The World Cup was the best experience of my life thus far. It was amazing, exciting and just great. I made so many friends for life by being part of that group of guys. We all loved representing our country and bonding together under the same flag. Our success came from our common desires and our common background. We all knew what we were playing for. We have experienced the Fijian way of life and knew how much good performances would be appreciated back there.
All the boys wanted to prove to our sponsors and our country that we aren’t a lower-class sport compared to union and we could in fact do them very proud. When we returned to Fiji after the tournament the parades and receptions were phenomenal and I felt like a superstar! I think I’d lost my shirts and gear to the locals the second I hopped off the plane!
Where did you start playing rugby league?
I started playing when I was 12 at the Aspley Devils in Brisbane and moved to Norths Devils when I was 17. Straight after school I moved down to Cronulla and in my first year I played some SG Ball, Jersey Flegg and Premier League. Then last year I moved in to the Toyota Cup squad and was fortunate enough to make my NRL debut.
That’s a late start compared to a lot of players… Were you into other sports?
Rugby league never really twigged with me before then. But then some friends asked me to come and play with them and I just thought I would. I went to private school so I had played some rugby union before, so the transition wasn’t too hard.
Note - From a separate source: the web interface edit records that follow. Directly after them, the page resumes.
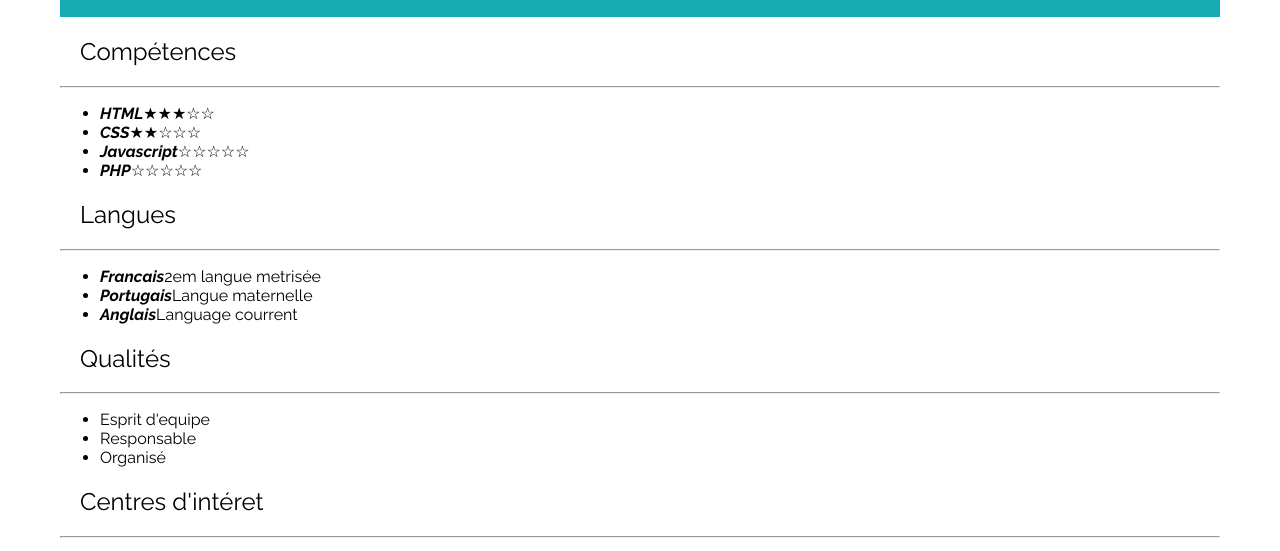
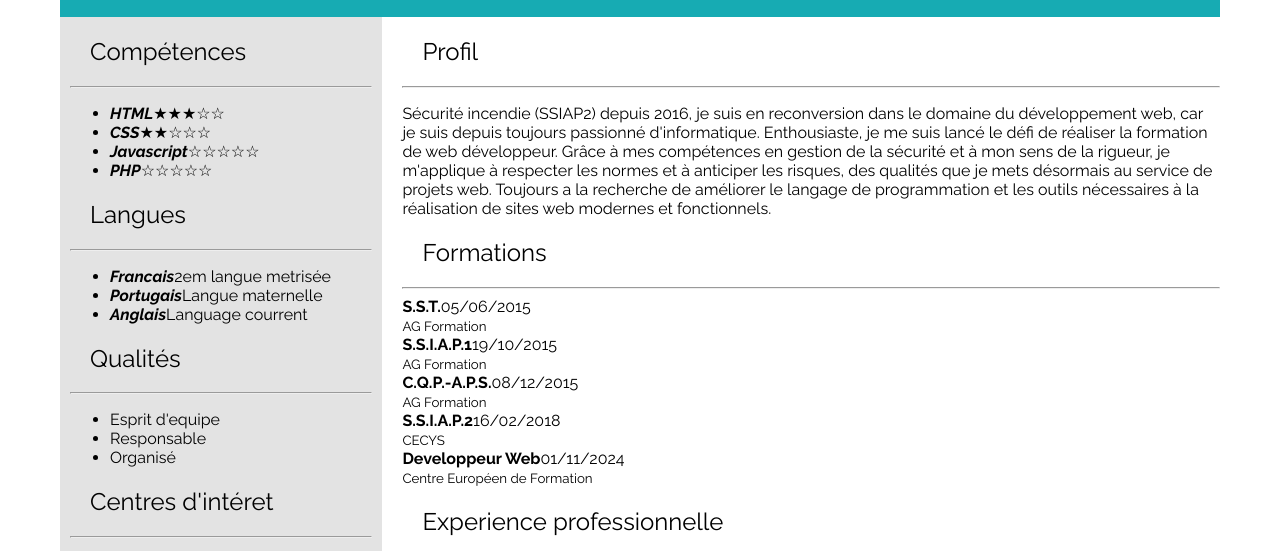
Before and after one commit to TFEM413/CV2.0, a plain HTML site: page index.html in a window 1280 px wide. Shown: the part 197-748 px from the top of the page. Drawn offline with Linux system fonts and the light colour scheme.

Commit message:
start body

```diff
--- a/assets/css/style.css
+++ b/assets/css/style.css
@@ -49,3 +49,15 @@ h2{
     font-weight: normal;
     margin-left: 20px;
 }
+main{
+    display: inline-flex;
+}
+.gauche{
+    width: 27%;
+    background-color: #e3e3e3;
+    padding: 0px 10px 0px 10px;
+  }
+  .droite{
+    width: 73%;
+    margin: 0px 0px 0px 20px;
+  }
```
We had a little bit of success in the juniors but we could never win a competition. We’d always make the finals but go no further.
What was the lead up to your NRL debut like?
The lead up to playing in the NRL is just awesome and feels totally unbelievable. First you get asked to train fulltime, and that gives you a boost to work even harder. And then when you get a chance to actually play, it’s unreal. I was told about three days beforehand. I went away with the team on a training camp and Sticky (coach Ricky Stuart) told me I was going to be in the team and making my debut and the nerves all started coming at once. I remember my first hit and my first run and just the amount of nerves I had. Plus I remember the pace of it all. I was rocked by how fast it is… it was a real eye-opener.
What is your preferred position?
I love playing back row, that’s my favourite, but when you are talking NRL places I would be just as keen to play centre if that’s where an opportunity was. These days centre is very similar to the back row, so I’m comfortable there. But if I had a choice I’d prefer the forwards.
You played plenty of time in the Toyota Cup and are still eligible. What are your thoughts on the competition?
I think the NYC (National Youth Competition) is great. Just the number of debutants that came out of it last season is proof enough that the Toyota Cup is a successful breeding ground. I enjoy playing in it and getting a feel for NRL life. Obviously it’s not as quick as the top grade but it is still quality footy.
What do you like to do away from footy?
Not much. I like to use the time to chill out and relax down the beach or with mates. I’m laid back and like to go with the flow!